- HOW TO COMPLETE THIS TASK
One exact copy of the listing is needed. It should contain no pictures.

*** Begin section ***

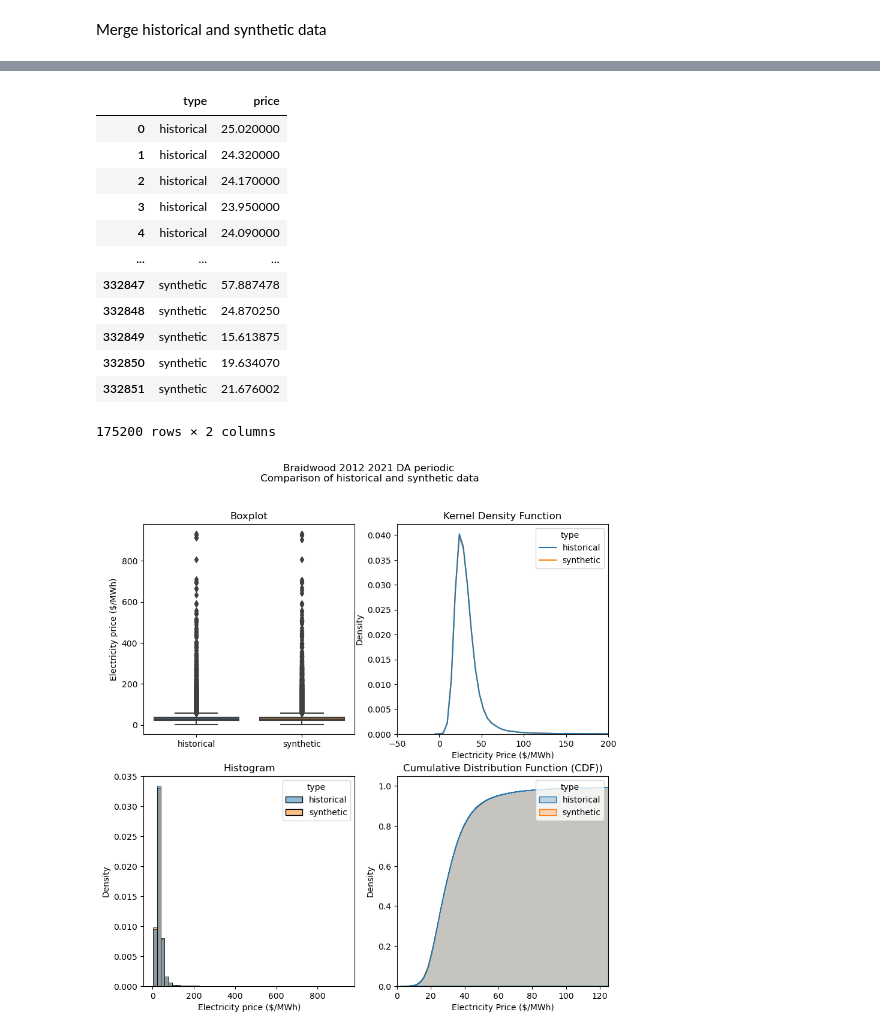
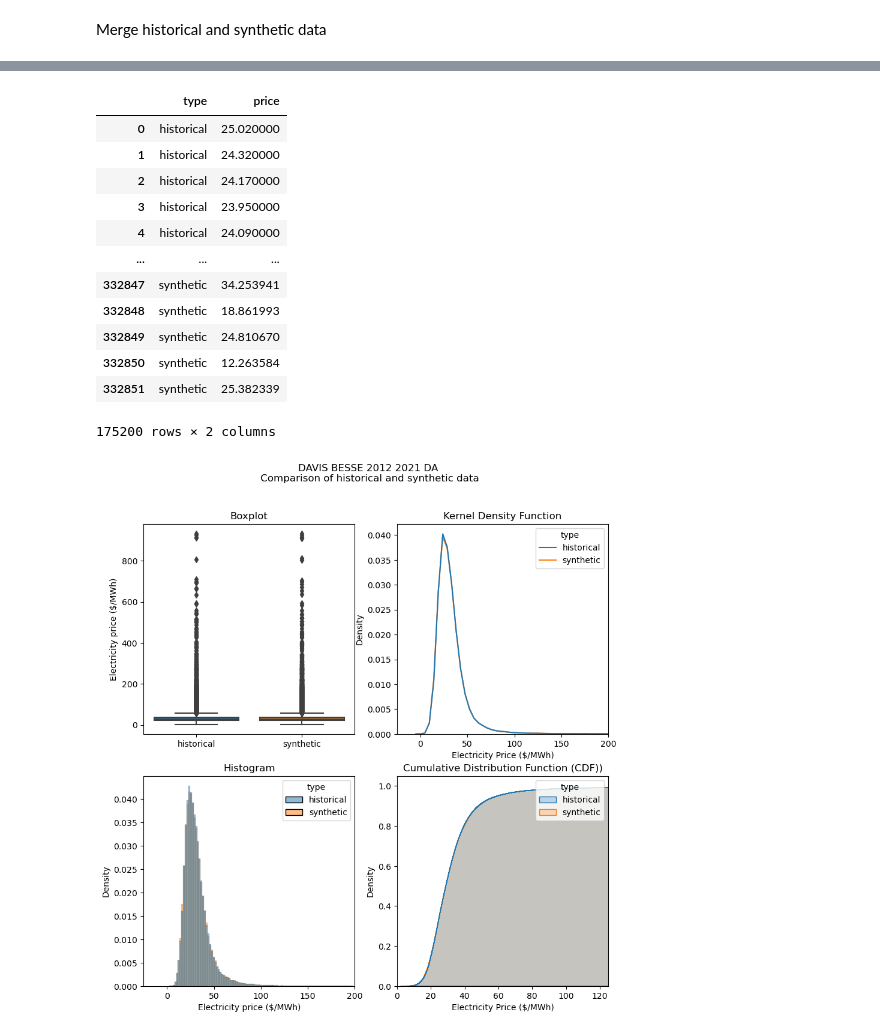
Before and after one commit to idaholab/FORCE, a Jupyter notebook: use_cases/IES_Feb23/train/ARMA_metrics.ipynb, the cells around one changed output, grey strips where cells are left out. Drawn from its saved outputs; the diff is of its cells as text; code cells hidden in the pictures.

Commit message:
Make ARMA checker notebook more efficient

```diff
--- a/use_cases/IES_Feb23/train/ARMA_metrics.ipynb
+++ b/use_cases/IES_Feb23/train/ARMA_metrics.ipynb
@@ -5,8 +5,19 @@ import numpy as np
 import matplotlib.pyplot as plt
 import os
 # %%
-#filename = './Output_2018_2021_Braidwood_periodic/synthetic.csv'
-filename = "./Output_Braidwood_2012_2021_DA_periodic/synthetic.csv"
+arma_data = {'braidwood_covid':["./Output_Braidwood_2012_2021_DA_periodic/synthetic.csv", "../data/electricity_markets/PJM_braidwood/"],
+              'braidwood_non_covid':["./Output_Braidwood_2012_2019_DA/synthetic.csv", "../data/electricity_markets/PJM_braidwood/"],
+              'davis_besse':["./Output_davis_besse_2012_2021_DA/synthetic.csv", "../data/electricity_markets/PJM_davis_besse/"]}
+
+
+case = "davis_besse"
+
+
+if case not in arma_data.keys():
+  raise KeyError("{}, Case not in dictionary".format(case))
+filename = arma_data[case][0]
+data_dir = arma_data[case][1]
+
 synthetic_df = pd.read_csv(filename)
 tag = filename.split('/')[1][7:]
 synthetic_df.head()
@@ -32,14 +43,18 @@ synthetic_df
 87600 rows × 3 columns
 # %%
-data_dir = '../data/electricity_markets/PJM_braidwood/'
+# Get year list from synthetic data
+years_list  = synthetic_df.Year.unique()
+print(years_list)
 files_names = os.listdir(data_dir)
 li = []
 for f in files_names:
-  year = int(f.split('_')[0])
-  file = data_dir+f
-  df = pd.read_csv(file)
-  df['Year'] = [year for i in range(len(df))]
-  li.append(df)
+  if f.endswith('csv'):
+    year = int(f.split('_')[0])
+    if year in years_list:
+      file = data_dir+f
+      df = pd.read_csv(file)
+      df['Year'] = [year for i in range(len(df))]
+      li.append(df)
 hist_df = pd.concat(li, axis=0, ignore_index=True)
 hist_df.rename({'price':'historical price'}, axis=1,inplace=True)
 hist_df
@@ -121,38 +137,39 @@ prices_df
 | 3 | historical | 23.950000 |
 | 4 | historical | 24.090000 |
 | ... | ... | ... |
-| 332847 | synthetic | 57.887478 |
-| 332848 | synthetic | 24.870250 |
-| 332849 | synthetic | 15.613875 |
-| 332850 | synthetic | 19.634070 |
-| 332851 | synthetic | 21.676002 |
+| 332847 | synthetic | 34.253941 |
+| 332848 | synthetic | 18.861993 |
+| 332849 | synthetic | 24.810670 |
+| 332850 | synthetic | 12.263584 |
+| 332851 | synthetic | 25.382339 |
 175200 rows × 2 columns
 # %%
 # Plot and save histograms and boxplots
 fig, axes = plt.subplots(2,2,figsize =(10,10))
 
-title = ' '.join(tag.split('_'))+'\n Comparison of historical and synthetic data'
+title = ' '.join(tag.split('_')).upper()+'\n Comparison of historical and synthetic data'
 fig.suptitle(title)
 
 sns.boxplot(ax = axes[0,0],data=prices_df, x='type', y='price')
 axes[0,0].set_title('Boxplot')
 axes[0,0].set_ylabel('Electricity price ($/MWh)')
 axes[0,0].set_xlabel('')
 
-sns.histplot(ax = axes[1,0], data=prices_df, x='price', hue='type', bins=50, stat='density', common_norm=False)
+sns.histplot(ax = axes[1,0], data=prices_df, x='price', hue='type', bins=500, stat='density', common_norm=False)
 axes[1,0].set_title('Histogram')
 axes[1,0].set_xlabel('Electricity price ($/MWh)')
+axes[1,0].set_xlim(-25,200)
 
 sns.kdeplot(ax = axes[0,1], x='price', data=prices_df, hue='type',common_norm=False)
 axes[0,1].set_title('Kernel Density Function')
 axes[0,1].set_xlabel('Electricity Price ($/MWh)')
-axes[0,1].set_xlim(-50,200)
+axes[0,1].set_xlim(-25,200)
 
 sns.histplot(ax = axes[1,1], data=prices_df, x='price', hue='type', bins=len(prices_df), stat='density', element='step', fill=True,cumulative=True, common_norm=False)
 axes[1,1].set_title('Cumulative Distribution Function (CDF))')
 axes[1,1].set_xlabel('Electricity Price ($/MWh)')
 axes[1,1].set_xlim(0,125)
 
 fig.savefig(tag+'_comparison_plots.png')
 # %% [output]
-[figure, old version]
+[figure, new version]
```
Also changed, not shown: parts of 4 cells of this notebook, 2 other files.
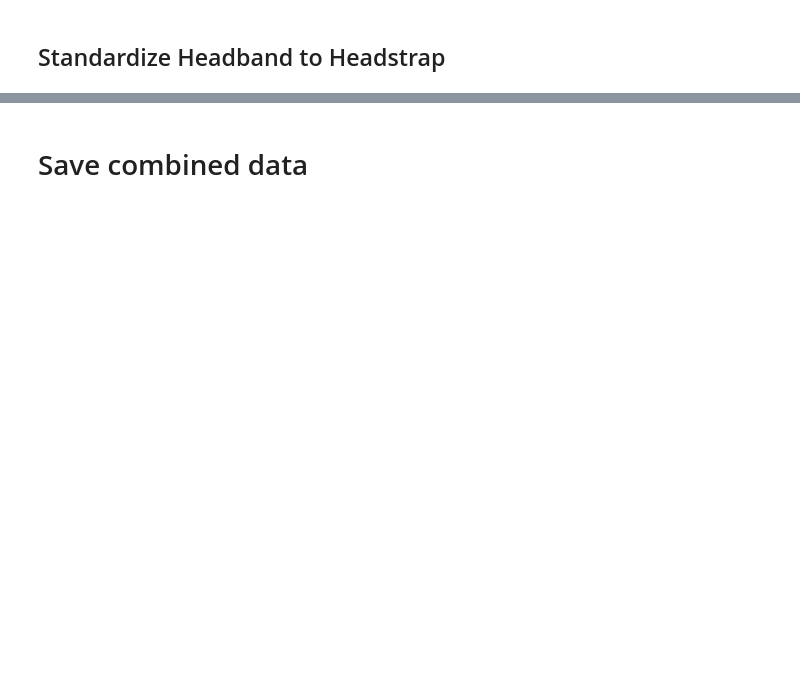
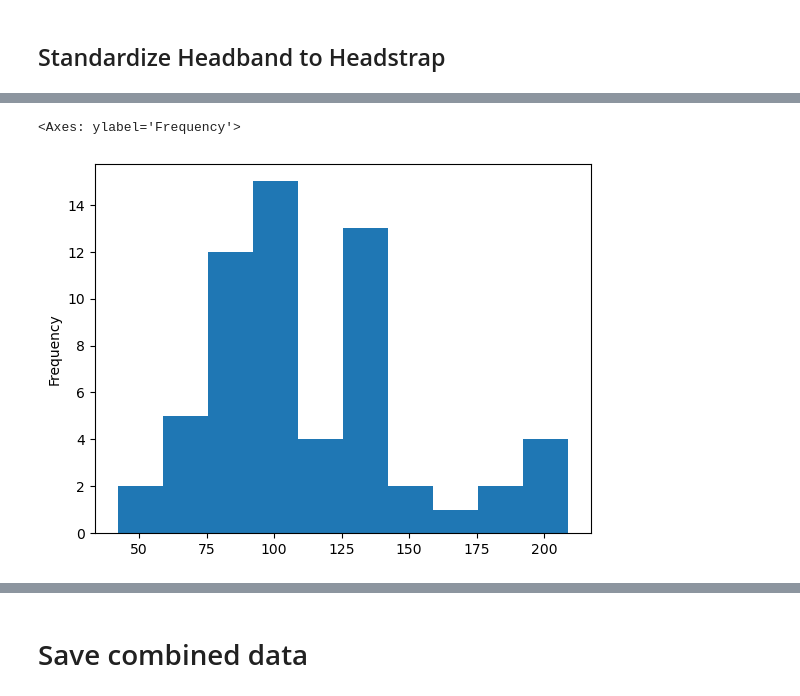
Before and after one commit to Edderic/breathesafe, a Jupyter notebook: python/mask-recommender/notebooks/combine-mask-data-sets.ipynb, the cells around one changed output, grey strips where cells are left out. Drawn from its saved outputs; the diff is of its cells as text; code cells hidden in the pictures; blank space fills up the shorter version.

```diff
--- a/python/mask-recommender/notebooks/combine-mask-data-sets.ipynb
+++ b/python/mask-recommender/notebooks/combine-mask-data-sets.ipynb
@@ -1047,6 +1047,12 @@ no_dups_by_uimc_breathability_fe
 | 215 | Zhushi Pharmaceutical Medical Pro... |  | 98.48 | 147.10 | None | None | ... |
 | 60 | Zovator (Harley) N95 Mask NIOSH N... |  | 99.35 | 88.60 | None | None | ... |
 517 rows × 19 columns
+# %%
+armbrust_mask_nerd_pmm = pd.concat([
+    no_dups_by_uimc_breathability_fe,
+    pmm_with_image_urls
+]
+).sort_values(by='uimc_lower')
 # %%
 no_dups_by_uimc_breathability_fe.columns
 # %% [output]
@@ -1359,0 +1660,5 @@ combined[~combined['strap_type'].isin(['Earloop', 'Headstrap'])]
+# %%
+combined['mass_grams'].astype('float').plot.hist()
+# %% [output]
+<Axes: ylabel='Frequency'>
+[figure, added]
```
Also changed, not shown: parts of 27 cells of this notebook, 2 other files.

*** End section ***

- RESULT
Before and after one commit to idaholab/FORCE, a Jupyter notebook: use_cases/IES_Feb23/train/ARMA_metrics.ipynb, the cells around one changed output, grey strips where cells are left out. Drawn from its saved outputs; the diff is of its cells as text; code cells hidden in the pictures.

Commit message:
Make ARMA checker notebook more efficient

```diff
--- a/use_cases/IES_Feb23/train/ARMA_metrics.ipynb
+++ b/use_cases/IES_Feb23/train/ARMA_metrics.ipynb
@@ -5,8 +5,19 @@ import numpy as np
 import matplotlib.pyplot as plt
 import os
 # %%
-#filename = './Output_2018_2021_Braidwood_periodic/synthetic.csv'
-filename = "./Output_Braidwood_2012_2021_DA_periodic/synthetic.csv"
+arma_data = {'braidwood_covid':["./Output_Braidwood_2012_2021_DA_periodic/synthetic.csv", "../data/electricity_markets/PJM_braidwood/"],
+              'braidwood_non_covid':["./Output_Braidwood_2012_2019_DA/synthetic.csv", "../data/electricity_markets/PJM_braidwood/"],
+              'davis_besse':["./Output_davis_besse_2012_2021_DA/synthetic.csv", "../data/electricity_markets/PJM_davis_besse/"]}
+
+
+case = "davis_besse"
+
+
+if case not in arma_data.keys():
+  raise KeyError("{}, Case not in dictionary".format(case))
+filename = arma_data[case][0]
+data_dir = arma_data[case][1]
+
 synthetic_df = pd.read_csv(filename)
 tag = filename.split('/')[1][7:]
 synthetic_df.head()
@@ -32,14 +43,18 @@ synthetic_df
 87600 rows × 3 columns
 # %%
-data_dir = '../data/electricity_markets/PJM_braidwood/'
+# Get year list from synthetic data
+years_list  = synthetic_df.Year.unique()
+print(years_list)
 files_names = os.listdir(data_dir)
 li = []
 for f in files_names:
-  year = int(f.split('_')[0])
-  file = data_dir+f
-  df = pd.read_csv(file)
-  df['Year'] = [year for i in range(len(df))]
-  li.append(df)
+  if f.endswith('csv'):
+    year = int(f.split('_')[0])
+    if year in years_list:
+      file = data_dir+f
+      df = pd.read_csv(file)
+      df['Year'] = [year for i in range(len(df))]
+      li.append(df)
 hist_df = pd.concat(li, axis=0, ignore_index=True)
 hist_df.rename({'price':'historical price'}, axis=1,inplace=True)
 hist_df
@@ -121,38 +137,39 @@ prices_df
 | 3 | historical | 23.950000 |
 | 4 | historical | 24.090000 |
 | ... | ... | ... |
-| 332847 | synthetic | 57.887478 |
-| 332848 | synthetic | 24.870250 |
-| 332849 | synthetic | 15.613875 |
-| 332850 | synthetic | 19.634070 |
-| 332851 | synthetic | 21.676002 |
+| 332847 | synthetic | 34.253941 |
+| 332848 | synthetic | 18.861993 |
+| 332849 | synthetic | 24.810670 |
+| 332850 | synthetic | 12.263584 |
+| 332851 | synthetic | 25.382339 |
 175200 rows × 2 columns
 # %%
 # Plot and save histograms and boxplots
 fig, axes = plt.subplots(2,2,figsize =(10,10))
 
-title = ' '.join(tag.split('_'))+'\n Comparison of historical and synthetic data'
+title = ' '.join(tag.split('_')).upper()+'\n Comparison of historical and synthetic data'
 fig.suptitle(title)
 
 sns.boxplot(ax = axes[0,0],data=prices_df, x='type', y='price')
 axes[0,0].set_title('Boxplot')
 axes[0,0].set_ylabel('Electricity price ($/MWh)')
 axes[0,0].set_xlabel('')
 
-sns.histplot(ax = axes[1,0], data=prices_df, x='price', hue='type', bins=50, stat='density', common_norm=False)
+sns.histplot(ax = axes[1,0], data=prices_df, x='price', hue='type', bins=500, stat='density', common_norm=False)
 axes[1,0].set_title('Histogram')
 axes[1,0].set_xlabel('Electricity price ($/MWh)')
+axes[1,0].set_xlim(-25,200)
 
 sns.kdeplot(ax = axes[0,1], x='price', data=prices_df, hue='type',common_norm=False)
 axes[0,1].set_title('Kernel Density Function')
 axes[0,1].set_xlabel('Electricity Price ($/MWh)')
-axes[0,1].set_xlim(-50,200)
+axes[0,1].set_xlim(-25,200)
 
 sns.histplot(ax = axes[1,1], data=prices_df, x='price', hue='type', bins=len(prices_df), stat='density', element='step', fill=True,cumulative=True, common_norm=False)
 axes[1,1].set_title('Cumulative Distribution Function (CDF))')
 axes[1,1].set_xlabel('Electricity Price ($/MWh)')
 axes[1,1].set_xlim(0,125)
 
 fig.savefig(tag+'_comparison_plots.png')
 # %% [output]
-[figure, old version]
+[figure, new version]
```
Also changed, not shown: parts of 4 cells of this notebook, 2 other files.
Before and after one commit to Edderic/breathesafe, a Jupyter notebook: python/mask-recommender/notebooks/combine-mask-data-sets.ipynb, the cells around one changed output, grey strips where cells are left out. Drawn from its saved outputs; the diff is of its cells as text; code cells hidden in the pictures; blank space fills up the shorter version.

```diff
--- a/python/mask-recommender/notebooks/combine-mask-data-sets.ipynb
+++ b/python/mask-recommender/notebooks/combine-mask-data-sets.ipynb
@@ -1047,6 +1047,12 @@ no_dups_by_uimc_breathability_fe
 | 215 | Zhushi Pharmaceutical Medical Pro... |  | 98.48 | 147.10 | None | None | ... |
 | 60 | Zovator (Harley) N95 Mask NIOSH N... |  | 99.35 | 88.60 | None | None | ... |
 517 rows × 19 columns
+# %%
+armbrust_mask_nerd_pmm = pd.concat([
+    no_dups_by_uimc_breathability_fe,
+    pmm_with_image_urls
+]
+).sort_values(by='uimc_lower')
 # %%
 no_dups_by_uimc_breathability_fe.columns
 # %% [output]
@@ -1359,0 +1660,5 @@ combined[~combined['strap_type'].isin(['Earloop', 'Headstrap'])]
+# %%
+combined['mass_grams'].astype('float').plot.hist()
+# %% [output]
+<Axes: ylabel='Frequency'>
+[figure, added]
```
Also changed, not shown: parts of 27 cells of this notebook, 2 other files.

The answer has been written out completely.